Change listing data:
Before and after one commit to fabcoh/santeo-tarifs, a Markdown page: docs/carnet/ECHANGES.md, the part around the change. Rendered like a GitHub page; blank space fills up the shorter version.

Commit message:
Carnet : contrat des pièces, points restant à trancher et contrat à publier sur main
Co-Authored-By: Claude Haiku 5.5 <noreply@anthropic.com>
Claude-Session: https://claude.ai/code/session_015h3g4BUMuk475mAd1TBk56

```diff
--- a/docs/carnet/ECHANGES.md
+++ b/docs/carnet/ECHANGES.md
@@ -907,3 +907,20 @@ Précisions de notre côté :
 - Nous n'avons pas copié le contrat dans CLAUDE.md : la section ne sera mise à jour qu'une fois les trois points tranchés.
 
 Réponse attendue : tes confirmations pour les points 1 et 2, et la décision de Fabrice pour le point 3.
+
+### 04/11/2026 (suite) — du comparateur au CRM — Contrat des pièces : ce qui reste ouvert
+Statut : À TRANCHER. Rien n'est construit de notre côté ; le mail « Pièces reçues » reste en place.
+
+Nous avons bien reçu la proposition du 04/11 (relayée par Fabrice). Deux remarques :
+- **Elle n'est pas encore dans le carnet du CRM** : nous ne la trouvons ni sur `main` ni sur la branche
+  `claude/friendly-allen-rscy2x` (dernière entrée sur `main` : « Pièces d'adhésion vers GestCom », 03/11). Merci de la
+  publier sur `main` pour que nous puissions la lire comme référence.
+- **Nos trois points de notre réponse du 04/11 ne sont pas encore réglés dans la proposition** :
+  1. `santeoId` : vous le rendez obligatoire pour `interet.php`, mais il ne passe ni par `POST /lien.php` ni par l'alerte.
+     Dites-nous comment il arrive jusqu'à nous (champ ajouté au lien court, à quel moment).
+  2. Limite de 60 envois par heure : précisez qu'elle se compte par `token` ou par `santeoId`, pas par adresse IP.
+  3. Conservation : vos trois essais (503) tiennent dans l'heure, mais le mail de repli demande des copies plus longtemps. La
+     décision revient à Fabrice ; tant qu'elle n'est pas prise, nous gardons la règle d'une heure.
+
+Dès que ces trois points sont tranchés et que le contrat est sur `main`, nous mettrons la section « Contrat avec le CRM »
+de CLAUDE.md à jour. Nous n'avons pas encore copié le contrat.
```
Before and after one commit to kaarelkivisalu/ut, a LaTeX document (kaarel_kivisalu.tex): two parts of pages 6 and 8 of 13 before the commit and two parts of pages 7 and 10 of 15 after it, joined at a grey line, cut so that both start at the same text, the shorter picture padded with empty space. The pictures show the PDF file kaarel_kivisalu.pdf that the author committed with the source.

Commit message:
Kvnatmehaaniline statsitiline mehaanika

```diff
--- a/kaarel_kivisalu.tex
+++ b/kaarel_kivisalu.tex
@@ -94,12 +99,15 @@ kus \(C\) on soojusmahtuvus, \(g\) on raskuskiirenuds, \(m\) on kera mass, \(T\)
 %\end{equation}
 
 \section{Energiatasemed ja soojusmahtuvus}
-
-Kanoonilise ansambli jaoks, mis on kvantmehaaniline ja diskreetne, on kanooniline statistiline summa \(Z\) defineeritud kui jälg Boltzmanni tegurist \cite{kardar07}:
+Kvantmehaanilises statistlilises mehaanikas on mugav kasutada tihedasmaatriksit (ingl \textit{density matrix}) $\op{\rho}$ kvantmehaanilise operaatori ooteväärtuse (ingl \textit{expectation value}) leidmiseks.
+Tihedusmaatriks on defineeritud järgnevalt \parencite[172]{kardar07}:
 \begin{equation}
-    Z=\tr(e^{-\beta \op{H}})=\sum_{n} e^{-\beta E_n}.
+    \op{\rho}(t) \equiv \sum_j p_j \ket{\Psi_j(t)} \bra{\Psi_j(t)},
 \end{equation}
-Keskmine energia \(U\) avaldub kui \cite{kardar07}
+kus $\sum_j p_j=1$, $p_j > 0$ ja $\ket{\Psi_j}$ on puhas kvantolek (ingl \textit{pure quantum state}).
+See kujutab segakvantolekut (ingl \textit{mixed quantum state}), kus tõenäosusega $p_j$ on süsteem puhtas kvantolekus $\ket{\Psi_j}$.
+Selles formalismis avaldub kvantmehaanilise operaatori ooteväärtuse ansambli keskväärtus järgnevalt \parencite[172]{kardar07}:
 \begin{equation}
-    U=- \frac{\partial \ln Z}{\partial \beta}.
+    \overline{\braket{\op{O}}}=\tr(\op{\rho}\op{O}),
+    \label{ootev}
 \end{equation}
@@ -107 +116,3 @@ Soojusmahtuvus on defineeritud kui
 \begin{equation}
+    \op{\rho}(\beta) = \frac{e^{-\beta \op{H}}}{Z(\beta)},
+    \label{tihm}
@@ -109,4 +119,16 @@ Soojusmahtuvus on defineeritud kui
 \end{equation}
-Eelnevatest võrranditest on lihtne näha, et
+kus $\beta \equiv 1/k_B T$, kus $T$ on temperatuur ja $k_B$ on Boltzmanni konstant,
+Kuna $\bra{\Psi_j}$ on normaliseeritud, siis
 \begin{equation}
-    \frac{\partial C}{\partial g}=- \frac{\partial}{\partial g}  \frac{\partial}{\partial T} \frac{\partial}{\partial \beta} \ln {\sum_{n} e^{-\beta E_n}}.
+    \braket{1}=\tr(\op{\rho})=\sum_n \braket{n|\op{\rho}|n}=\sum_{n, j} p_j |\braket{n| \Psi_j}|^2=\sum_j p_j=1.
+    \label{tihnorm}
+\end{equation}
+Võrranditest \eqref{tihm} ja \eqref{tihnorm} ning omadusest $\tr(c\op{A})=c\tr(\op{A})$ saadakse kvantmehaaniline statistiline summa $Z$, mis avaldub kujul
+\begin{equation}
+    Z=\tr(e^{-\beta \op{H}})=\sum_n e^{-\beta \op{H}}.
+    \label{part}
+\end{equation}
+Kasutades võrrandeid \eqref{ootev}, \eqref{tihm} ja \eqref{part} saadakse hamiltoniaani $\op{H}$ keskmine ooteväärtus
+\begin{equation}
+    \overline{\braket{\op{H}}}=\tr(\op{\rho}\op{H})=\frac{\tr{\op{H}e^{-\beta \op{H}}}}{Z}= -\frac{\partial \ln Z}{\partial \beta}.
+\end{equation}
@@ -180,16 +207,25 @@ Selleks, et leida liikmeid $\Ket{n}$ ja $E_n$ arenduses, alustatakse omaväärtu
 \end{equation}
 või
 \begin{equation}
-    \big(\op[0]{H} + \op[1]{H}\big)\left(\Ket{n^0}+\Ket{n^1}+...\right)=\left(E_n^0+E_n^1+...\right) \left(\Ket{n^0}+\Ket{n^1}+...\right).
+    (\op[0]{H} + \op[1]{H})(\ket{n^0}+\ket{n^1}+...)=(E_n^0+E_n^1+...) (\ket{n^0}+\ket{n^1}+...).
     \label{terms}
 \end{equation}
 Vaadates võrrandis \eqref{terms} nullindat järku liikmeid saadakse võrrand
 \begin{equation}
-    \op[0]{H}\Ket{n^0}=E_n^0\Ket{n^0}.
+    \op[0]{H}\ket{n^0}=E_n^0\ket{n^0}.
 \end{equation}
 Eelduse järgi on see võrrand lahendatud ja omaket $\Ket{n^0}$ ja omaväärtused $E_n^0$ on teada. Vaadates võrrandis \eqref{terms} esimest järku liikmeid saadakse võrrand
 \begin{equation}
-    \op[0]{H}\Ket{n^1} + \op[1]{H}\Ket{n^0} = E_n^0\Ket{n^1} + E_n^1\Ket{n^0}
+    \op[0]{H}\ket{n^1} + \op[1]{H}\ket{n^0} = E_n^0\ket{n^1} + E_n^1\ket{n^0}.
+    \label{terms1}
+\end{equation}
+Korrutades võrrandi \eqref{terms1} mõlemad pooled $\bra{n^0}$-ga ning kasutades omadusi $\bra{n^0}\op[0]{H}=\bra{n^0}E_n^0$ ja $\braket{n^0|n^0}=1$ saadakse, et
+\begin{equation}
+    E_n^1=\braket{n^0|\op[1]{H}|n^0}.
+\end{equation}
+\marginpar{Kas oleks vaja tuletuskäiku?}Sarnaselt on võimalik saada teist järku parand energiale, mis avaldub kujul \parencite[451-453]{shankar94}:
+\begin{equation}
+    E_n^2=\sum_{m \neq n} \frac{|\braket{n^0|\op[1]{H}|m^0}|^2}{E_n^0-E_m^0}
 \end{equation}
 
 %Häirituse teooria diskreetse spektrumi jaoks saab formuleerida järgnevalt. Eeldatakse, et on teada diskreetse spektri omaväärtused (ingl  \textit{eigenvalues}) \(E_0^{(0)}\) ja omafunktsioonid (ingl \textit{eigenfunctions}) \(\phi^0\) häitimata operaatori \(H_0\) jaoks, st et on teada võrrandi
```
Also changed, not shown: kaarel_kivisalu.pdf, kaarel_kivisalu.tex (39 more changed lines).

◆ **Brief**
Say only how many lines in the records carry the word "textit".

◆ **The answer**
4